**About this exercise**
Filter the entries down to the lines holding "shown", then copy those lines.

[Source data]
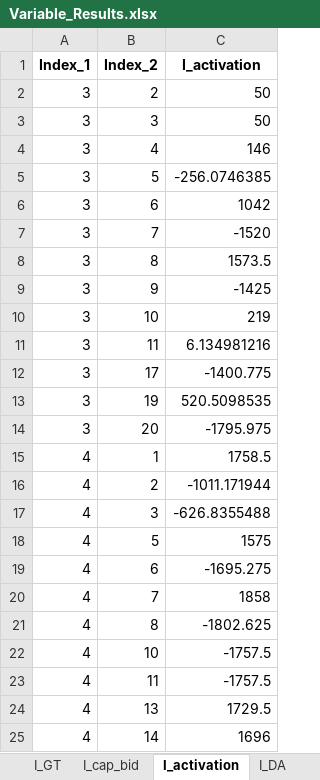
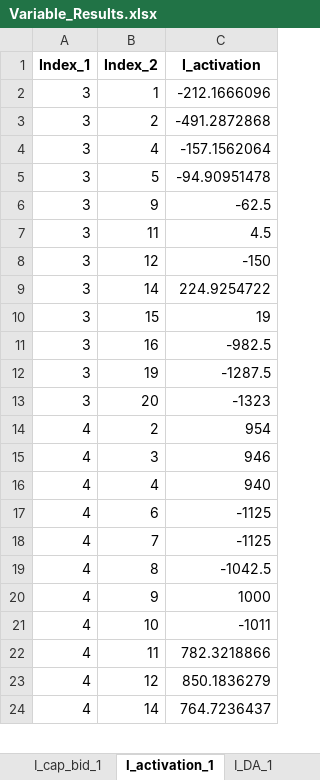
Before and after one commit to Lasseas/Master_repo, an Excel workbook: Results/Variable_Results.xlsx, sheet I_activation_1, drawn as a sheet; only a part is shown; values as stored, in another font and other column widths than the file's, no borders; removed rows and columns are numbered as before the commit, all else as after; the diff covers the shown part only; the diff names each change by its address in the sheet, - before the commit and + after, or states it on an @@ line.

```diff
--- a/Results/Variable_Results.xlsx (sheet I_activation_1)
+++ b/Results/Variable_Results.xlsx (sheet I_activation_1)
-sheet tab: I_cap_bid
+sheet tab: I_cap_bid_1
-sheet tab: I_activation
+sheet tab: I_activation_1
-sheet tab: I_DA
+sheet tab: I_DA_1
+row 2: 3 | 1 | -212.1666096
-C3 (I_activation): 50
+C3 (I_activation): -491.2872868
-row 3: 3 | 3 | 50
-C4 (I_activation): 146
+C4 (I_activation): -157.1562064
-C5 (I_activation): -256.0746385
+C5 (I_activation): -94.90951478
-row 6: 3 | 6 | 1042
-row 7: 3 | 7 | -1520
-row 8: 3 | 8 | 1573.5
-C6 (I_activation): -1425
+C6 (I_activation): -62.5
-row 10: 3 | 10 | 219
-C7 (I_activation): 6.134981216
+C7 (I_activation): 4.5
-B8 (Index_2): 17
+B8 (Index_2): 12
-C8 (I_activation): -1400.775
+C8 (I_activation): -150
+row 9: 3 | 14 | 224.9254722
+row 10: 3 | 15 | 19
+row 11: 3 | 16 | -982.5
-C12 (I_activation): 520.5098535
+C12 (I_activation): -1287.5
-C13 (I_activation): -1795.975
+C13 (I_activation): -1323
-row 15: 4 | 1 | 1758.5
-C14 (I_activation): -1011.171944
+C14 (I_activation): 954
-C15 (I_activation): -626.8355488
+C15 (I_activation): 946
-B16 (Index_2): 5
+B16 (Index_2): 4
-C16 (I_activation): 1575
+C16 (I_activation): 940
-C17 (I_activation): -1695.275
+C17 (I_activation): -1125
-C18 (I_activation): 1858
+C18 (I_activation): -1125
-C19 (I_activation): -1802.625
+C19 (I_activation): -1042.5
+row 20: 4 | 9 | 1000
-C21 (I_activation): -1757.5
+C21 (I_activation): -1011
-C22 (I_activation): -1757.5
+C22 (I_activation): 782.3218866
-B23 (Index_2): 13
+B23 (Index_2): 12
-C23 (I_activation): 1729.5
+C23 (I_activation): 850.1836279
-C24 (I_activation): 1696
+C24 (I_activation): 764.7236437
```
Also changed, not shown: other rows of this sheet, sheet y_out_1, sheet y_activity_1, sheet y_in_1, sheet d_flex_1, sheet q_charge_1, sheet q_discharge_1, 20 more sheets, other sheet tabs, 56 other files.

**Reply**
Before and after one commit to Lasseas/Master_repo, an Excel workbook: Results/Variable_Results.xlsx, sheet I_activation_1, drawn as a sheet; only a part is shown; values as stored, in another font and other column widths than the file's, no borders; removed rows and columns are numbered as before the commit, all else as after; the diff covers the shown part only; the diff names each change by its address in the sheet, - before the commit and + after, or states it on an @@ line.
Also changed, not shown: other rows of this sheet, sheet y_out_1, sheet y_activity_1, sheet y_in_1, sheet d_flex_1, sheet q_charge_1, sheet q_discharge_1, 20 more sheets, other sheet tabs, 56 other files.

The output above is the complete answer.